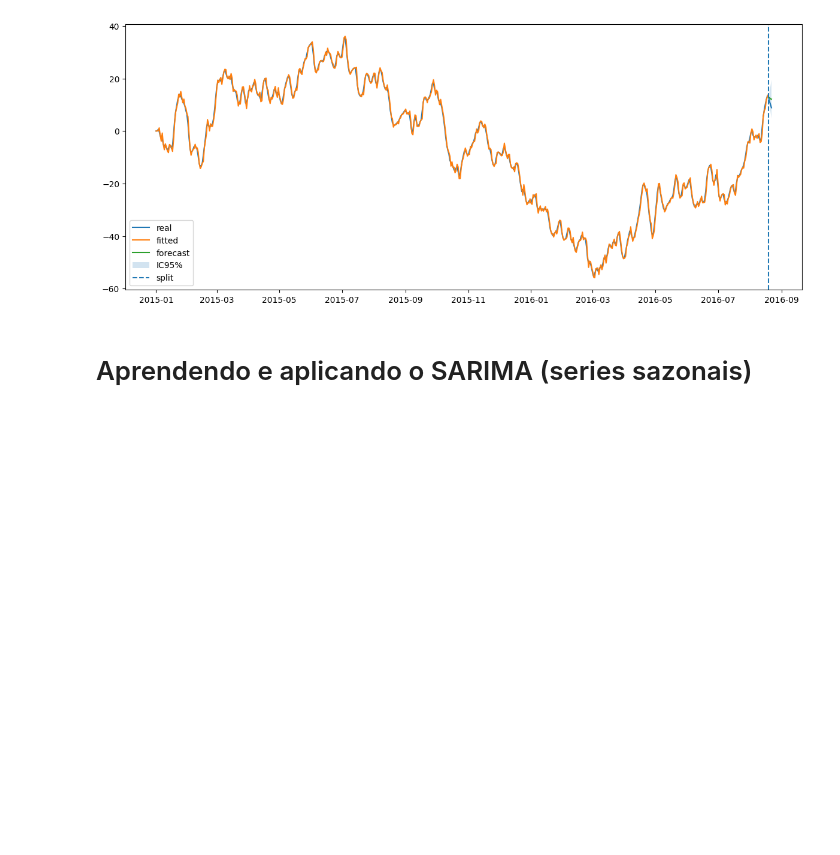
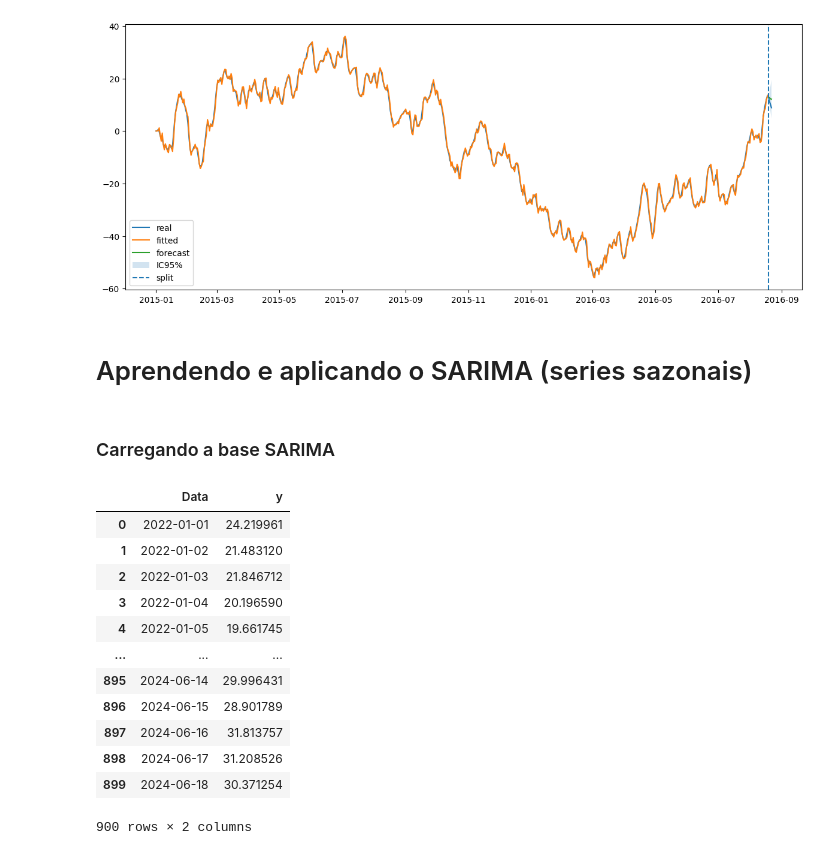
Before and after one commit to Gueguelas/series-temporais, a Jupyter notebook: notebook.ipynb, the cells around one changed output. Cells and saved outputs as stored; diff of their text form; code cells hidden in the pictures; blank space fills up the shorter version.

```diff
--- a/notebook.ipynb
+++ b/notebook.ipynb
@@ -1010,5 +995,22 @@ plt.show()
 [figure]
 # %% [markdown]
 # Aprendendo e aplicando o SARIMA (series sazonais)
+# %% [markdown]
+### Carregando a base SARIMA
 # %%
-serie_sarima = pd.read_excel('data/serie_sarima.xlsx')
+sr_sarima = pd.read_excel('data/serie_sarima.xlsx')
+sr_sarima
+# %% [output]
+|  | Data | y |
+| 0 | 2022-01-01 | 24.219961 |
+| 1 | 2022-01-02 | 21.483120 |
+| 2 | 2022-01-03 | 21.846712 |
+| 3 | 2022-01-04 | 20.196590 |
+| 4 | 2022-01-05 | 19.661745 |
+| ... | ... | ... |
+| 895 | 2024-06-14 | 29.996431 |
+| 896 | 2024-06-15 | 28.901789 |
+| 897 | 2024-06-16 | 31.813757 |
+| 898 | 2024-06-17 | 31.208526 |
+| 899 | 2024-06-18 | 30.371254 |
+900 rows × 2 columns
```
Also changed, not shown: parts of 67 cells of this notebook.
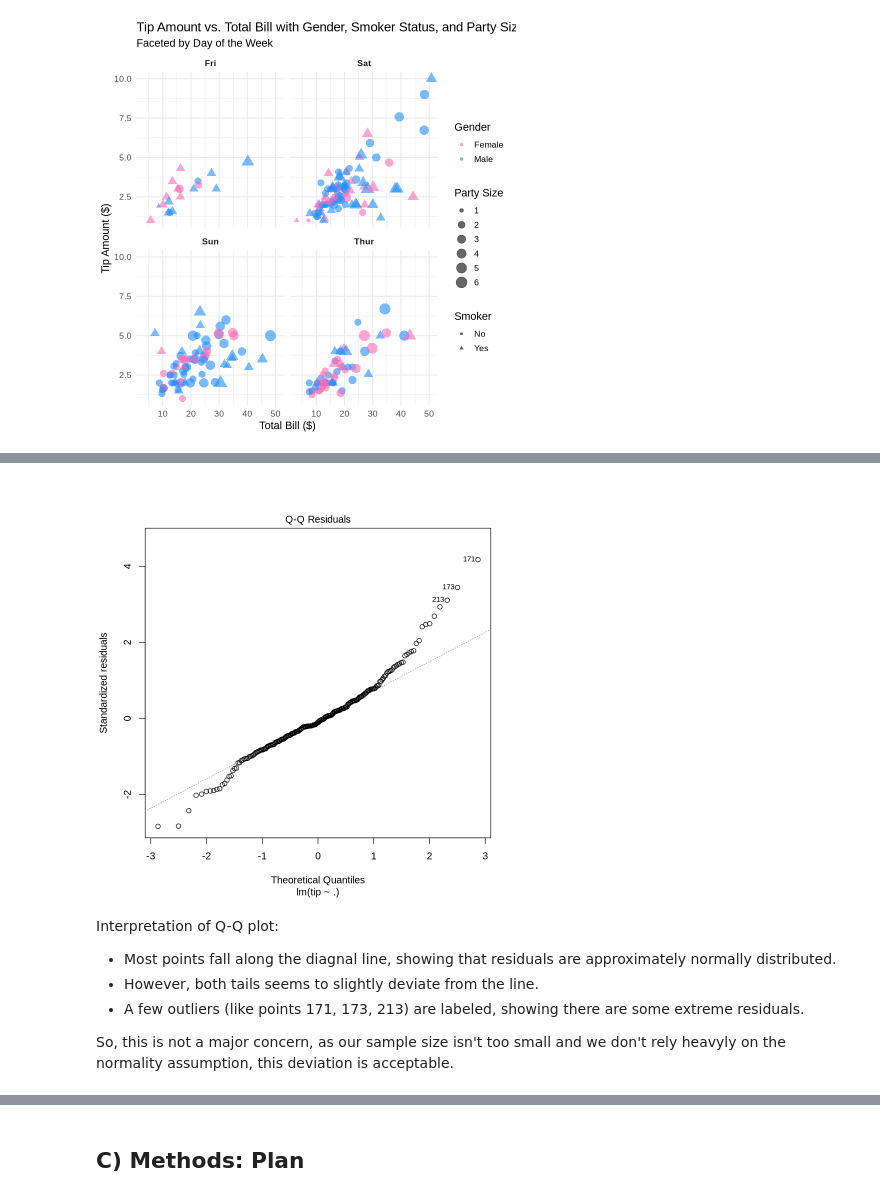
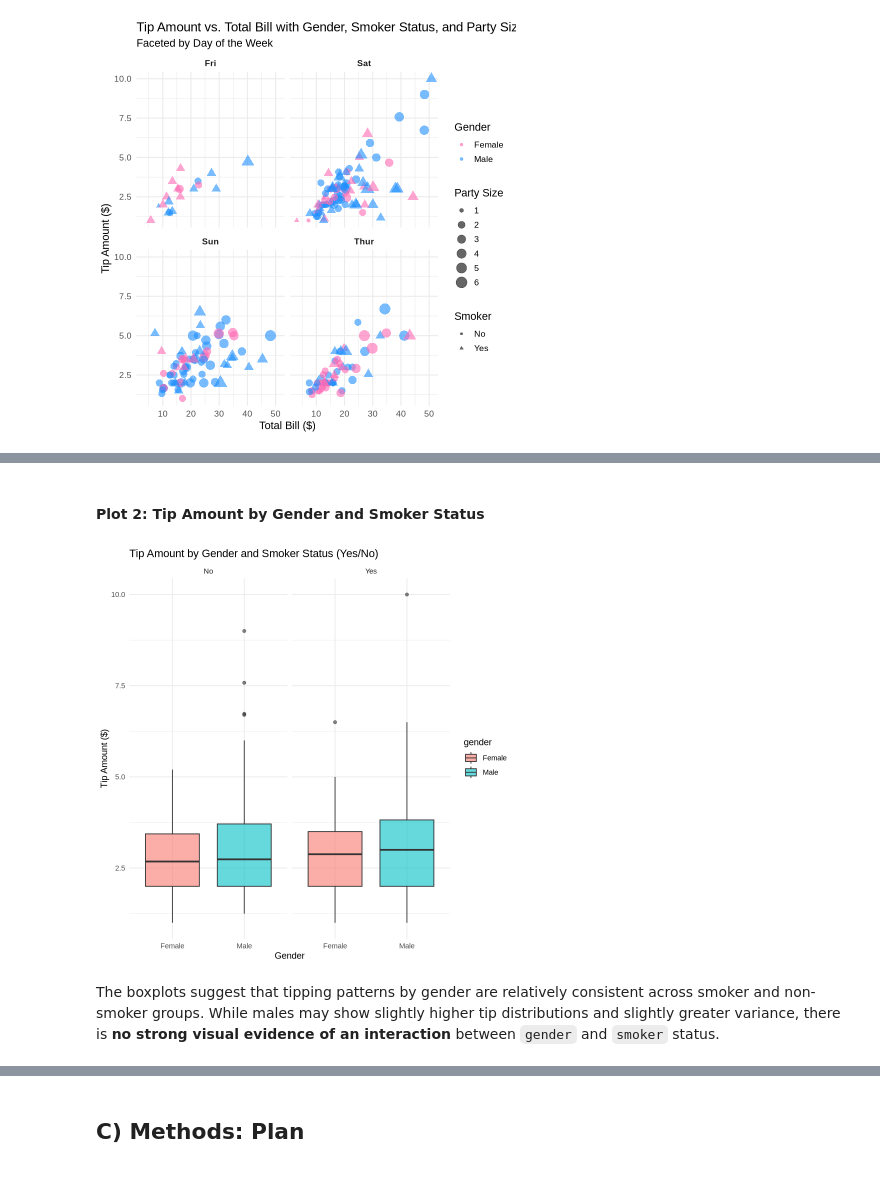
Before and after one commit to gracieS02/Final-Project_1, a Jupyter notebook: FinalProjectCode.ipynb, the cells around one changed output, grey strips where cells are left out. Cells and saved outputs as stored; diff of their text form; code cells hidden in the pictures.

```diff
--- a/FinalProjectCode.ipynb
+++ b/FinalProjectCode.ipynb
@@ -311,11 +224,16 @@ To address this, it is important to explore cross-tabulations and interaction ef
-# %%
-plot(model, which = 2)  # Q-Q plot
-# %% [output]
-[figure, removed]
-# %% [markdown]
-Interpretation of Q-Q plot:
-- Most points fall along the diagnal line, showing that residuals are approximately normally distributed.
-- However, both tails seems to slightly deviate from the line.
-- A few outliers (like points 171, 173, 213) are labeled, showing there are some extreme residuals.
-
-So, this is not a major concern, as our sample size isn't too small and we don't rely heavyly on the normality assumption, this deviation is acceptable.
+# %% [markdown]
+#### Plot 2: Tip Amount by Gender and Smoker Status
+# %%
+ggplot(tips_df, aes(x = gender, y = tip, fill = gender)) +
+  geom_boxplot(alpha = 0.6) +
+  facet_wrap(~ smoker) +
+  labs(
+    title = "Tip Amount by Gender and Smoker Status (Yes/No)",
+    x = "Gender",
+    y = "Tip Amount ($)"
+  ) +
+  theme_minimal()
+# %% [output]
+[figure, added]
+# %% [markdown]
+The boxplots suggest that tipping patterns by gender are relatively consistent across smoker and non-smoker groups. While males may show slightly higher tip distributions and slightly greater variance, there is **no strong visual evidence of an interaction** between `gender` and `smoker` status.
```
Also changed, not shown: parts of 8 cells of this notebook.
• • • • •
◆ **Exercise requirements**
Without including any picture, set down the listing above exactly as it appears.

◆ **Task answer**
Before and after one commit to Gueguelas/series-temporais, a Jupyter notebook: notebook.ipynb, the cells around one changed output. Cells and saved outputs as stored; diff of their text form; code cells hidden in the pictures; blank space fills up the shorter version.

```diff
--- a/notebook.ipynb
+++ b/notebook.ipynb
@@ -1010,5 +995,22 @@ plt.show()
 [figure]
 # %% [markdown]
 # Aprendendo e aplicando o SARIMA (series sazonais)
+# %% [markdown]
+### Carregando a base SARIMA
 # %%
-serie_sarima = pd.read_excel('data/serie_sarima.xlsx')
+sr_sarima = pd.read_excel('data/serie_sarima.xlsx')
+sr_sarima
+# %% [output]
+|  | Data | y |
+| 0 | 2022-01-01 | 24.219961 |
+| 1 | 2022-01-02 | 21.483120 |
+| 2 | 2022-01-03 | 21.846712 |
+| 3 | 2022-01-04 | 20.196590 |
+| 4 | 2022-01-05 | 19.661745 |
+| ... | ... | ... |
+| 895 | 2024-06-14 | 29.996431 |
+| 896 | 2024-06-15 | 28.901789 |
+| 897 | 2024-06-16 | 31.813757 |
+| 898 | 2024-06-17 | 31.208526 |
+| 899 | 2024-06-18 | 30.371254 |
+900 rows × 2 columns
```
Also changed, not shown: parts of 67 cells of this notebook.
Before and after one commit to gracieS02/Final-Project_1, a Jupyter notebook: FinalProjectCode.ipynb, the cells around one changed output, grey strips where cells are left out. Cells and saved outputs as stored; diff of their text form; code cells hidden in the pictures.

```diff
--- a/FinalProjectCode.ipynb
+++ b/FinalProjectCode.ipynb
@@ -311,11 +224,16 @@ To address this, it is important to explore cross-tabulations and interaction ef
-# %%
-plot(model, which = 2)  # Q-Q plot
-# %% [output]
-[figure, removed]
-# %% [markdown]
-Interpretation of Q-Q plot:
-- Most points fall along the diagnal line, showing that residuals are approximately normally distributed.
-- However, both tails seems to slightly deviate from the line.
-- A few outliers (like points 171, 173, 213) are labeled, showing there are some extreme residuals.
-
-So, this is not a major concern, as our sample size isn't too small and we don't rely heavyly on the normality assumption, this deviation is acceptable.
+# %% [markdown]
+#### Plot 2: Tip Amount by Gender and Smoker Status
+# %%
+ggplot(tips_df, aes(x = gender, y = tip, fill = gender)) +
+  geom_boxplot(alpha = 0.6) +
+  facet_wrap(~ smoker) +
+  labs(
+    title = "Tip Amount by Gender and Smoker Status (Yes/No)",
+    x = "Gender",
+    y = "Tip Amount ($)"
+  ) +
+  theme_minimal()
+# %% [output]
+[figure, added]
+# %% [markdown]
+The boxplots suggest that tipping patterns by gender are relatively consistent across smoker and non-smoker groups. While males may show slightly higher tip distributions and slightly greater variance, there is **no strong visual evidence of an interaction** between `gender` and `smoker` status.
```
Also changed, not shown: parts of 8 cells of this notebook.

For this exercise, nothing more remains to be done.